( Article was originality published and written for @socialsamosa. https://www.socialsamosa.com/2019/10/cyber-safety-think-before-you-share-online/ )
Every time my daughter giggles, or learns a new dance step, I record it. The other day, she was reciting a lovely poem she learnt at playschool and, like any other mother, I felt the need to document it on my phone – to show it to her grandparents and our friends. For the sake of handy reference in the case of an emergency, I have even saved my pan card and Aadhar copy in my phone gallery. Locked away somewhere in the notepad are my bank details. Clearly, #CyberSafety is an important topic.
My smartphone journey started with a standard Blackberry in 2010 (oh, how I miss the qwerty keyboard and that tiny beautiful screen) and eventually came iPhone 4s. Today, my iPhone X has the smartest auto organising photo gallery. From a few hundred to over 14,000 photographs of family, travel and work are stored on my phone. Some of them go as far as 2010 in the timeline. What does it all mean?
When I download an application they ask multiple questions regarding permission an d access. I usually choose the easiest option to login via Facebook or Google. On being redirected, Facebook/Google seeks permission to access personal information, contacts, and publishing rights. Do we read before answering? No.
The other day as I was signing a bank loan form and asked whether anyone reads the document they are about to sign. The bank employee said, “Ma’am, these documents are written keeping in mind that no one will ever read them. If you ever do, you will never take a loan.” This stands true for all disclaimers, warnings and policy conditions we accept.
Let’s discuss different layers and meanings of privacy in the cyber world.

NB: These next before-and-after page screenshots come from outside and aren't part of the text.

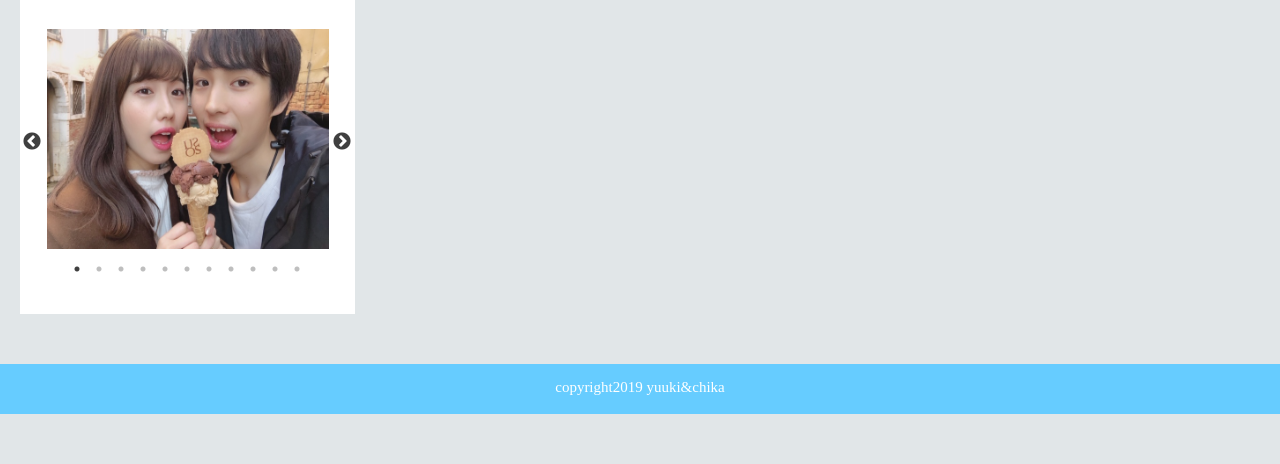
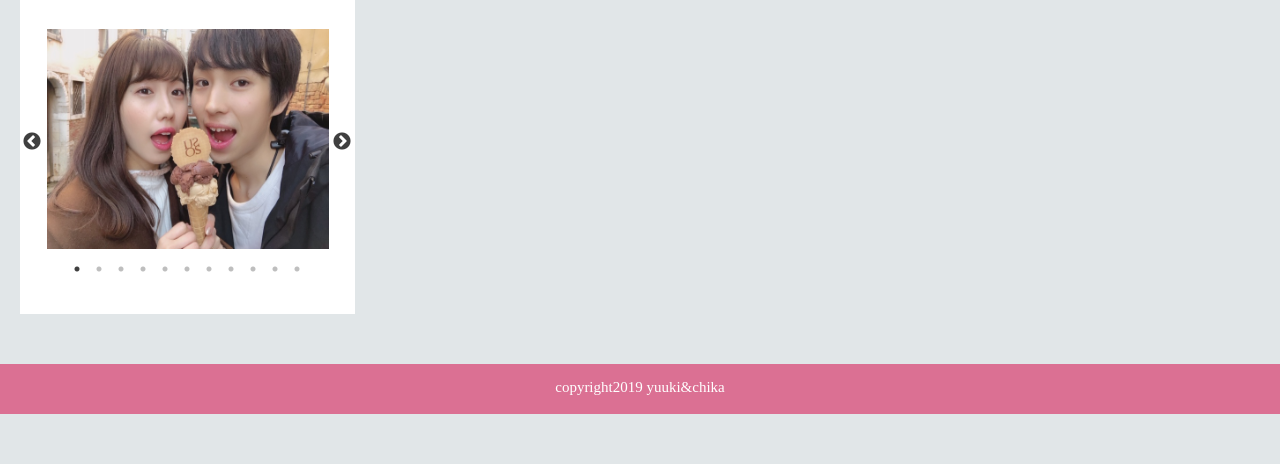
Before and after one commit to onodayuuki/memory, a PHP site: page /top.html in a window 1280 px wide. Shown: the part 116-580 px from the top of the page. Run offline with PHP 8.4, Linux system fonts and the light colour scheme.

Commit message:
Update top.css

```diff
--- a/css/top.css
+++ b/css/top.css
@@ -384,7 +384,7 @@ h1{
 }
 footer{
 	height: 50px;
-	background-color: #66ccff;
+	background-color: palevioletred;
 }
 
 footer p{
```
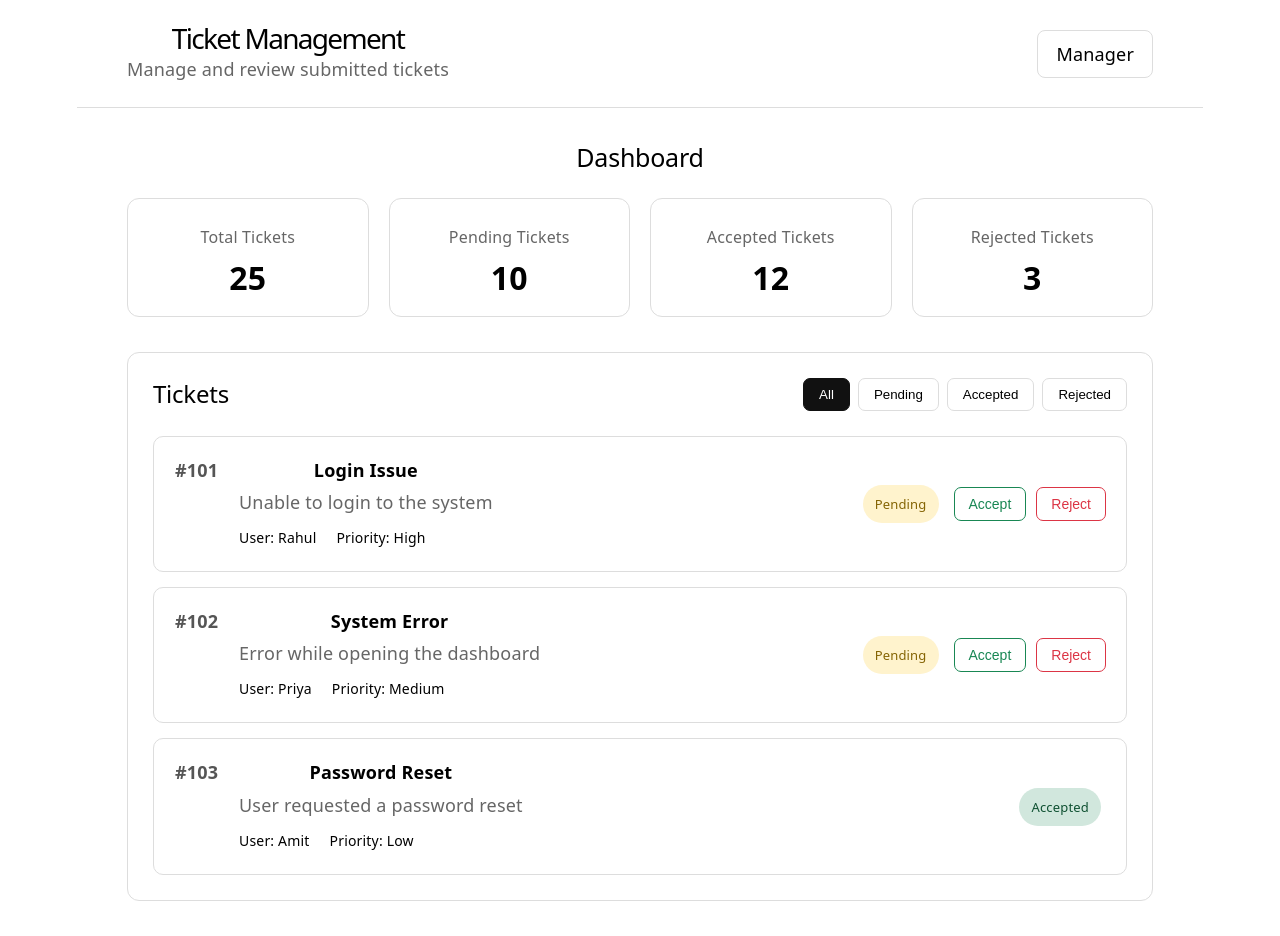
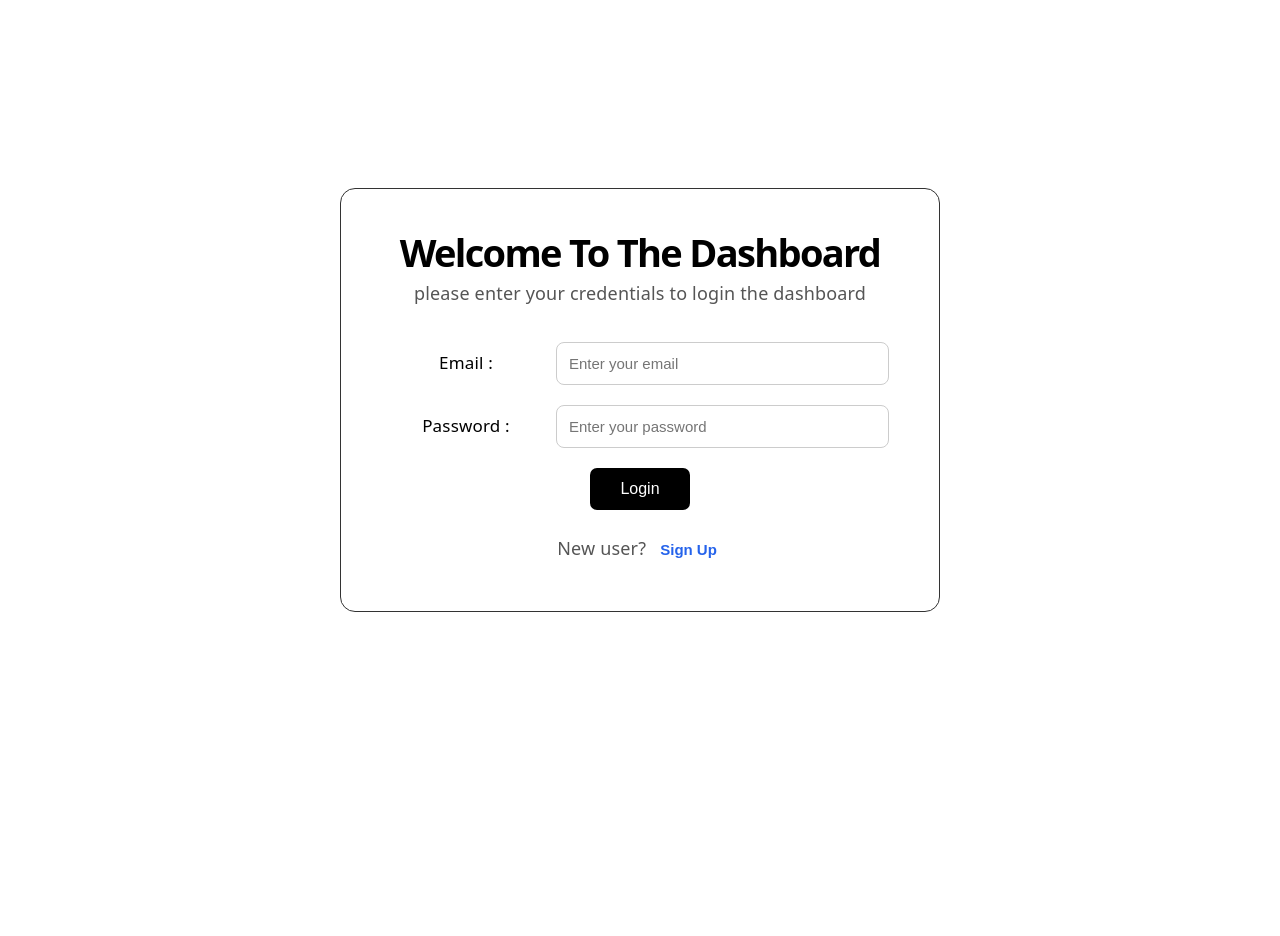
Before and after one commit to Avijeet-jha/Ticket-Tracker, a React (Vite) app: page / in a window 1280 px wide. After the commit the page ends 800 px from the top, so only its background shows below. Built offline with nearby package versions, Linux system fonts and the light colour scheme.

Commit message:
modified:   src/App.jsx 	modified:   src/pages/Signup.css 	modified:   src/pages/login.css

```diff
--- a/src/App.jsx
+++ b/src/App.jsx
@@ -1,10 +1,11 @@
 import { useState } from "react";
 import Login from "./pages/login.jsx";
-import Signup from "./pages/signup.jsx";
-import Dashboard from "./pages/dashboard.jsx";
+import Signup from "./pages/Signup.jsx";
+import Dashboard from "./pages/Dashboard.jsx";
 
 function App() {
-    const [page, setPage] = useState("dashboard");
+  const [page, setPage] = useState("login");
+
   return (
     <>
       {page === "login" && (
--- a/src/pages/Signup.css
+++ b/src/pages/Signup.css
@@ -20,7 +20,7 @@
 }
 
 .signup-card h1 {
-    color: #000;
+  color: #000;
   text-align: center;
   font-size: 40px;
   margin: 0 0 15px 0;
--- a/src/pages/login.css
+++ b/src/pages/login.css
@@ -12,11 +12,12 @@
 }
 
 .login-card {
-  width: 500px;
+  width: 600px;
   padding: 50px;
   border: 1px solid #333;
   border-radius: 15px;
   background: white;
+  text-align: center;
 }
 
 .login-card h1 {
@@ -24,6 +25,17 @@
   text-align: center;
   font-size: 40px;
   margin: 0 0 15px 0;
+}
+
+.login-card h1 {
+  color: #000;
+  font-size: 38px;
+  font-weight: 600;
+
+  white-space: nowrap;
+  width: max-content;
+
+  margin: 0 auto 15px auto;
 }
 
 .login-card p {
```
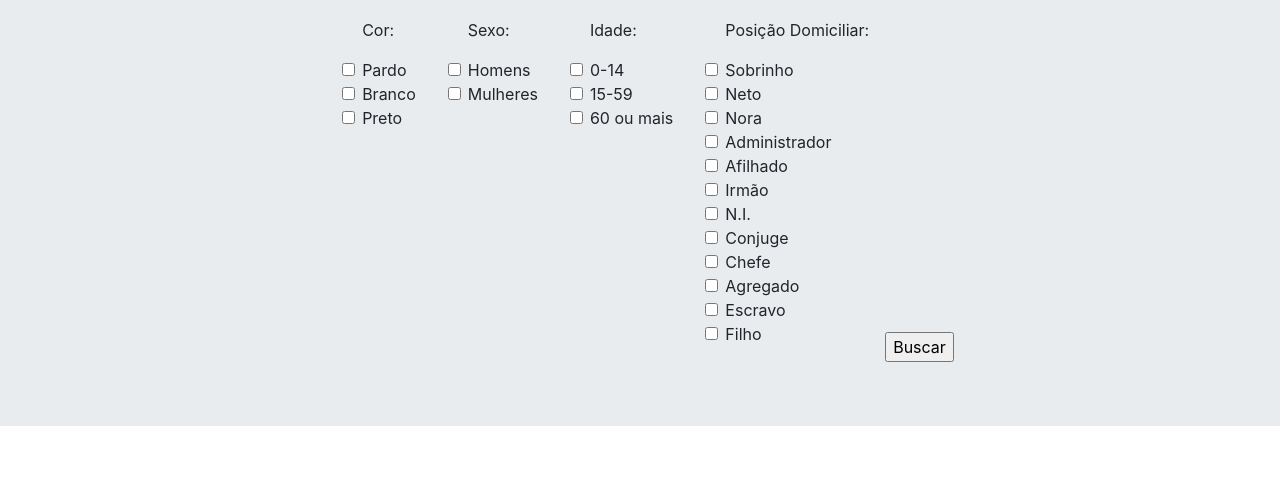
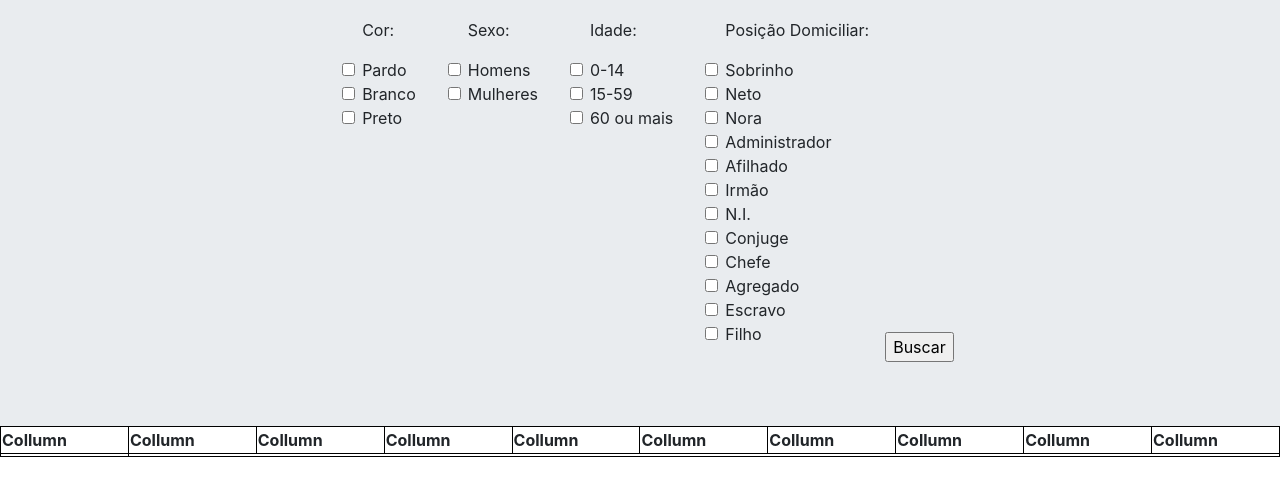
Before and after one commit to renatoar/renatoar.github.io, a plain HTML site: page busca.html in a window 1280 px wide. Shown: the part 209-704 px from the top of the page. Drawn offline with nearby package versions, Linux system fonts and the light colour scheme.

Commit message:
Inclusão de tabela genérica na página de busca

```diff
--- a/busca.html
+++ b/busca.html
@@ -132,6 +132,25 @@
       </div>
     </div>
 
+    <table id="" style="width:100%">
+      <!--Linha com nome das colunas-->
+      <tr>
+        <th>Collumn</th>
+        <th>Collumn</th>
+        <th>Collumn</th>
+        <th>Collumn</th>
+        <th>Collumn</th>
+        <th>Collumn</th>
+        <th>Collumn</th>
+        <th>Collumn</th>
+        <th>Collumn</th>
+        <th>Collumn</th>
+      </tr>
+      <!--Linhas de dados-->
+      <tr>
+        <td></td>
+      </tr>
+    </table>
 
   </body>
 </html>
--- a/style.css
+++ b/style.css
@@ -33,3 +33,8 @@ p.lead {
 #footer a {
     color: black;
 }
+
+table, th, td {
+    border: 1px solid black;
+    border-collapse: collapse;
+}
```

When we go to the mall to shop for clothes, the use of changing rooms is a right that can be categorised as physical privacy. Certain pieces of information about us, like the date of birth, blood type, Aadhaar card or passport number would be personal information privacy.
This brings us up the ladder to an evolved form of privacy — decisional level. Remember Cambridge Analytica? It is about gauging the general census of the population by using their personal choices, state of mind, preferences — all to influence a particular behaviour or outcome that benefits a purpose, individual, government or a brand. It is a form of a privacy breach because the basic human right of ‘free will’ is taken away without the knowledge of the individual. It’s a form of dispositional privacy.
Some may argue that it is inevitable to have digital imprints, in the world of social media, apps, wearable gadgets and the internet of things. The question here is as the owner of your information, do you have complete control and knowledge of where the information will be shared and how it will be used?
As consumers, we need to be informed and aware of the use of this information we are providing.
There are a few things that I follow in regards to cyber safety and would like to share.
Less is more
Keep only the absolutely necessary applications on your phone. The ones you don’t use, delete them. Regularly keep a check on how many apps, e-commerce and other gadgets you have allowed access via Facebook, Twitter or Instagram. Such audits help remove unwanted exposure.
Weekly house cleaning
Like other things, your mobile (and the digital world) is another home that needs regular cleaning and maintenance. Avoid giving access to your phonebook, gallery and location to any app that isn’t essential. For news applications, I prefer to keep my location and microphone access off.
Take control of your cyber safety
Being informed and aware is a smart choice. Read about the applications you are sharing your data with on tech blogs like Tech Crunch, Mashable, and Forbes. They have enough explanatory articles and videos about security features among other things. Don’t worry about encountering complex policy jargons.
Don’t jump the bandwagon
Just because five people shared pictures of how they will look at the age of 60 doesn’t mean you have to do it too. Before joining a popular trend, ask questions, know more about it and then make a conscious decision.
Be social, but responsibly.